Was that four years ago? Nearly, I think.
I was still on the fence then. Well, not on the fence so much as leaning against it for balance. Both feet were planted on a definite side of the fence. I could still feel the fence there. I could still grab hold and fool myself into thinking it might even be possible to hop back up onto the fence, survey the scenery from it’s picketed heights. I could still fool myself that if I’d wanted to I could leap right back over and pretend that fence really was an impermeable barrier. But no.
That was about four years. Sure. Let’s call it an even four. The date is now so vague. Blurry. Indistinct.
Poor little guy, was going to tell me all about God. A ten year old — really, he couldn’t even have been that old, could he — was going to save my soul. I’d been thinking about this stuff for thirty years. I’d been reading. Books. Essay. Novels. I’d been toying with philosophies of spirituality. I’d glavered, draping the cowls of assorted beliefs around my head for hours, days, sometimes weeks, before shedding them for the cold pitch wind of sans-theism. And what then? This ten year old — really? — was going to school me. Me? He had something to tell me that I’d not heard before? He had some perspective on the trials of this existence that were unique to his short life here on Earth?

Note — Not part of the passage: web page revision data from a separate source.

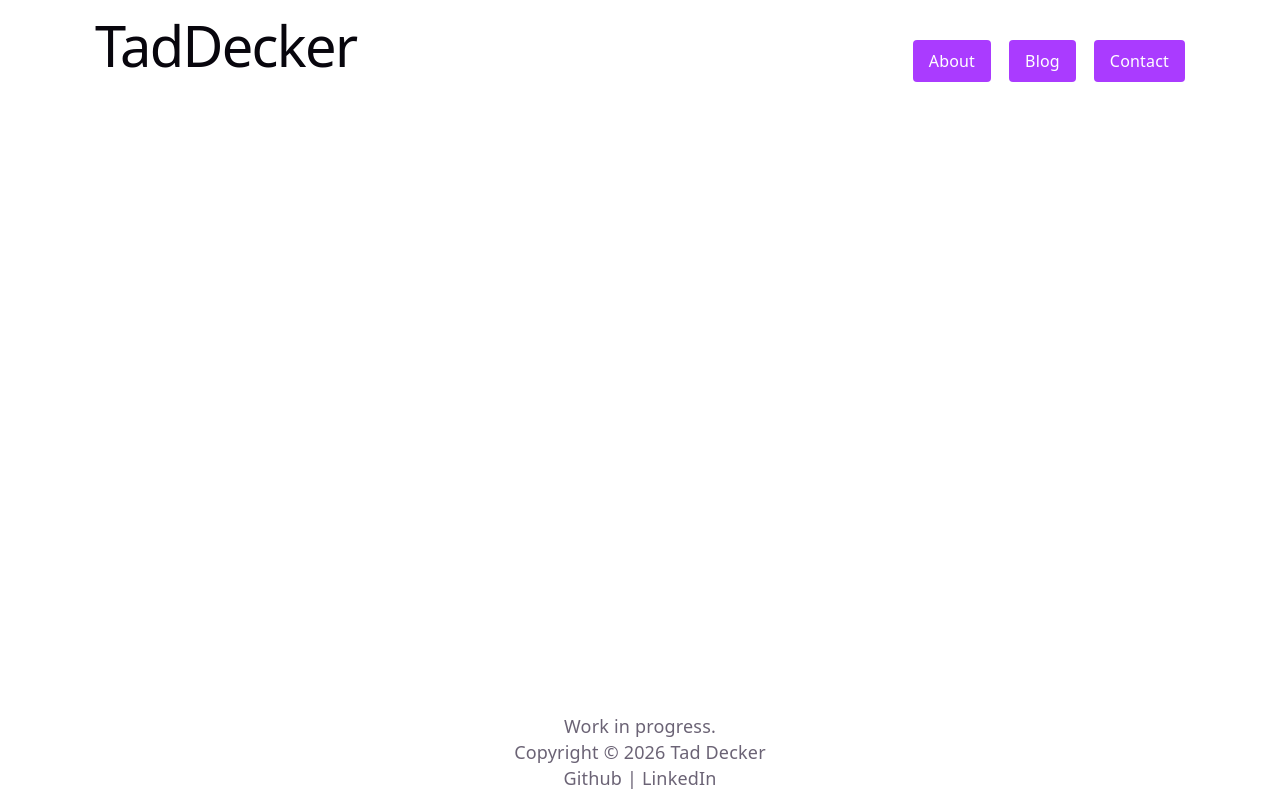
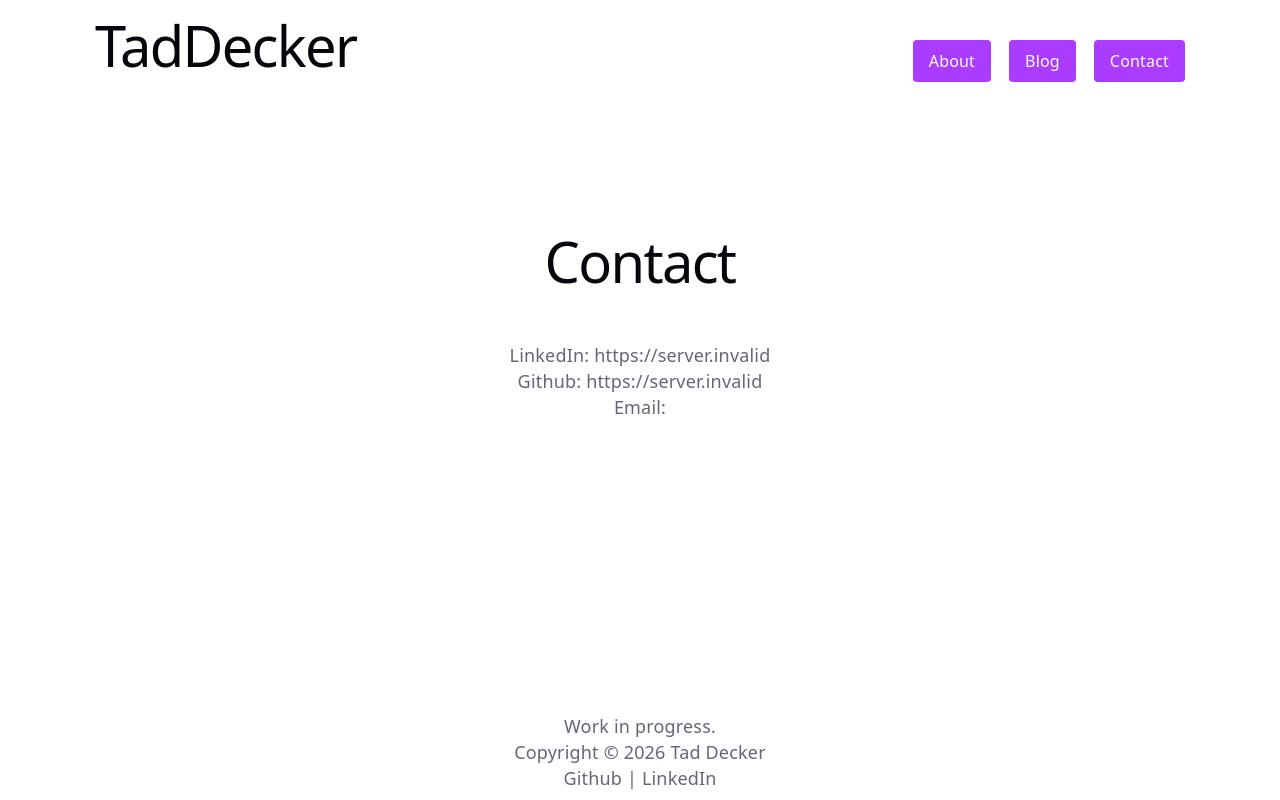
Before and after one commit to trdecker/taddecker, a React (Vite) app: page /contact in a window 1280 px wide. Built offline with nearby package versions, Linux system fonts and the light colour scheme; no server answers.

Commit message:
Basic contact page

```diff
--- a/src/pages/Contact.tsx
+++ b/src/pages/Contact.tsx
@@ -1,6 +1,28 @@
-
+const linkedInUrl = import.meta.env.VITE_LINKEDIN_URL;
+const githubUrl = import.meta.env.VITE_GITHUB_URL;
+const viteEmail = import.meta.env.VITE_EMAIL;
 
 export default function ContactPage() {
 
-  return (<></>);
+  return (<div className="flex flex-col p-4 md:p-8 lg:p-12">
+    <h1 className="pt-16">Contact</h1>
+
+      <div className="flex flex-col justify-center mt-8">
+        <span>
+          LinkedIn:{" "}
+          <a className="hover:underline" href={linkedInUrl} target="_blank" rel="noopener noreferrer">{linkedInUrl}</a>
+        </span>
+        <span>
+          Github:{" "}
+          <a href={githubUrl} target="_blank" rel="noopener noreferrer">{githubUrl}</a>
+        </span>
+        <span>
+          Email:{" "}
+          <a href={`mailto:${viteEmail}`}>{viteEmail}</a>
+        </span>
+        {/* <Link to={}></Link> */}
+      </div>
+
+
+  </div>);
 }
```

Arrogance? No shit. But critical thinking is only about compromising the foundations ideas, ideals and ideologies. I can be arrogant if I want, right? Well, maybe…

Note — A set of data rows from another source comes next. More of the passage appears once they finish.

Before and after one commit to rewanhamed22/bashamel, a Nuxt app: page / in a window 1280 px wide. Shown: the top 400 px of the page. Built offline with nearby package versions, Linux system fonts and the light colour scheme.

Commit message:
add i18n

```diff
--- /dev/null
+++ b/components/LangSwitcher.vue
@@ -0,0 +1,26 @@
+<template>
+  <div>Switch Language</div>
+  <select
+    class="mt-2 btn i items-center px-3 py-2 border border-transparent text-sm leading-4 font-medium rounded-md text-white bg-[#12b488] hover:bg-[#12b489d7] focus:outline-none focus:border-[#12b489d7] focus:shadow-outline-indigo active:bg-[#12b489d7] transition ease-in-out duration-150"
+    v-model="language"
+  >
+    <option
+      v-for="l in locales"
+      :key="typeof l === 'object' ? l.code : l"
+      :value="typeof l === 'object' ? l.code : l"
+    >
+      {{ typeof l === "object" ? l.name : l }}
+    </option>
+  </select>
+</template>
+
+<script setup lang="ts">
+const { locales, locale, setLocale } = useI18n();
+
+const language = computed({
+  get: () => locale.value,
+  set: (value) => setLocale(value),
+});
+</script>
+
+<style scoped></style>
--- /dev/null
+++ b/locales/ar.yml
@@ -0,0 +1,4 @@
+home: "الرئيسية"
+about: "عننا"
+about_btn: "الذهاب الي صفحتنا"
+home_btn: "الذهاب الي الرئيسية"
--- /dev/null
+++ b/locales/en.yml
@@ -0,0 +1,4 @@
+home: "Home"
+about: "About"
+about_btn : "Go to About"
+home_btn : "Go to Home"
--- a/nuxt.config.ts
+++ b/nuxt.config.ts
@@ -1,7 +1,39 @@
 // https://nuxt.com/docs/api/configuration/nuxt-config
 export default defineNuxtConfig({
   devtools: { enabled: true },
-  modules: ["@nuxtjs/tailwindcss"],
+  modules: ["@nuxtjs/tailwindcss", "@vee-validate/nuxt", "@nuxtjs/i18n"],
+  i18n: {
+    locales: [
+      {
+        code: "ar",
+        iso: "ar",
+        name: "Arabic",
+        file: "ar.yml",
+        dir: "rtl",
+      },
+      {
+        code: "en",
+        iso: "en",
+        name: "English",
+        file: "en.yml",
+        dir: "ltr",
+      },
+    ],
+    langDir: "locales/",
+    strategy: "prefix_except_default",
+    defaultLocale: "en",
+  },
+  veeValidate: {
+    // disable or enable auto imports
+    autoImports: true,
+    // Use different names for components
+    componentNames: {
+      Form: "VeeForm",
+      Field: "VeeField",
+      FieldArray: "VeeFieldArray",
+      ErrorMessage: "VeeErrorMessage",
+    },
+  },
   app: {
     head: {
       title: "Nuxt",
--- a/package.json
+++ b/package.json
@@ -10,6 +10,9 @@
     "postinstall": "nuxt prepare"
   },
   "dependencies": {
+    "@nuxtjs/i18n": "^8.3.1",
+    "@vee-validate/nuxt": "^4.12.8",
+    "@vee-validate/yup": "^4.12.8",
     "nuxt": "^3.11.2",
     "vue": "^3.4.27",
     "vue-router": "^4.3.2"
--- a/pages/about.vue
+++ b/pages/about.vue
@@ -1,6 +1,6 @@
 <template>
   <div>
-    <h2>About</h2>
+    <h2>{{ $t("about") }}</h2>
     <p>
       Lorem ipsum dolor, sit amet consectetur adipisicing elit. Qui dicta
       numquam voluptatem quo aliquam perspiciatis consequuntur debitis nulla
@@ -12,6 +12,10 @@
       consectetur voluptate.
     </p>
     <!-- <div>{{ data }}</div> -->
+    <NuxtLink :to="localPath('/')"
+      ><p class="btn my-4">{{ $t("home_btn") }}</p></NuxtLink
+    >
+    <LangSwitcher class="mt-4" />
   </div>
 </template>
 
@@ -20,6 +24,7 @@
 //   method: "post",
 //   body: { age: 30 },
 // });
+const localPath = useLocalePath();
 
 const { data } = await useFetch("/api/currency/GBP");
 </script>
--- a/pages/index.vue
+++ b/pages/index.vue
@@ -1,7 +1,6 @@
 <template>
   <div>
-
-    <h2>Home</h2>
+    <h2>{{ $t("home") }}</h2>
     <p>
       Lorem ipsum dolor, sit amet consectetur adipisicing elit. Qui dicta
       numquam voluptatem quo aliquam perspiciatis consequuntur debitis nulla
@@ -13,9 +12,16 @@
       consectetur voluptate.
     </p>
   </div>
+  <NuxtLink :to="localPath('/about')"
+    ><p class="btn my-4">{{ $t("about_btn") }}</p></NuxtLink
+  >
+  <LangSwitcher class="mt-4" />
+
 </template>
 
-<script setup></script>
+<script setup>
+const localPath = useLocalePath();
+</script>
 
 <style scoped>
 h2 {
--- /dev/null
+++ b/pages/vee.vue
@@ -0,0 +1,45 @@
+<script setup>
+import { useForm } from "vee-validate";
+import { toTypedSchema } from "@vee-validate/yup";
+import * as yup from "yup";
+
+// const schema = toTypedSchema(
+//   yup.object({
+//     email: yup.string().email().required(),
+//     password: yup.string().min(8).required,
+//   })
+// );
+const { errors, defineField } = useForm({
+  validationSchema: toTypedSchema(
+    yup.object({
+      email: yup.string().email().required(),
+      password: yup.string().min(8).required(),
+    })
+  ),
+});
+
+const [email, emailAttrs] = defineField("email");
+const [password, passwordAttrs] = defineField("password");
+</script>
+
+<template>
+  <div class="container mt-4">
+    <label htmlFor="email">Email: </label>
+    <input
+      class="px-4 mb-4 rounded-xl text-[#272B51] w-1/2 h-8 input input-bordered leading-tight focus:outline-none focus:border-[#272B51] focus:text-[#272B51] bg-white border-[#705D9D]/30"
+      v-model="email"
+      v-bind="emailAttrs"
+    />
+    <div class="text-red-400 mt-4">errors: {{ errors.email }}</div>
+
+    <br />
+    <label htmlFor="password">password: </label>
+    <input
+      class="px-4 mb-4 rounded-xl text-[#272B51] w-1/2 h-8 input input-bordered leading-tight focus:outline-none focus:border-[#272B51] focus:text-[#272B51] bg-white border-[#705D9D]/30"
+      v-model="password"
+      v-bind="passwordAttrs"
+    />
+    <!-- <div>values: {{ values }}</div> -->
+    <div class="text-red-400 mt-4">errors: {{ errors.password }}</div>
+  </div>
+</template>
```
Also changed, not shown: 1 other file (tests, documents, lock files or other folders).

Poor little guy.
My wife was pregnant. I was going to be a dad. Imagine that. Imagine little old me as someone’s dad. It was terrifying. There was so much to learn. So many things to get just right. The balance between perfection and utter failure as a parent, precariously unbalanced. It is? I thought so. I’d been reading parenting books. Accessing parenting websites. Burning through fiction geared towards parents, heart-tugging tales of lost childhood and father-child relationships mended on deathbeds after decades of fragile failures at the same. How was I supposed to be a dad? How was I supposed to get this right? No one could get it right. There was too much to know. Too much to do. Too much to see. Too much to say. Too much to buy, to build, to hold. A tightrope walk above a bottomless pit with one shot at success or failure.
And here was this poor kid, and his dad was being a complete asshole. Not that his dad would have seen it that way. Not that many people would have seen it that way. I could hear the voices of my youth, middle-aged white guys in grey suits dressed for Sunday service, saying what a wonderful, blessed thing it was to get the kids out in the community in the name of faith. In the name of belief and god. I could hear those voices, and all the while this kid — this poor, scared shitless kid — is standing there peddling me his church.
I remember it more flamboyantly than it likely really — honestly? – happened, though. I remember I glared at his dad, saying nothing to this kid, giving him a look just as nasty as the look I might give to some dad who’d been caught shaking his baby, yanking his kid by one arm into the backseat of a car, slapped his daughter in the face, or scolded his son after hockey practice for not playing up to potential. I remember giving that look to this church-dressed, bearded man standing at the end of my driveway. I remember, but it probably only happened in my head. But I wanted to give that look. I wanted to pull my hand away from the fence, stand there on my own arrogant knowledge and glare down at him, thinking how the hell dare you do this to your son? How the hell do you put anyone in this position, let alone your child?
And I was fairly certain I was never going to be him. I shut the door on that poor kid, let him go back to that life of — what would you call that life — indoctrination and one-dimensional thought. What a life. What a choice. What could I do, really?
And that was that? Four years ago, I think. Nearly? Nearly.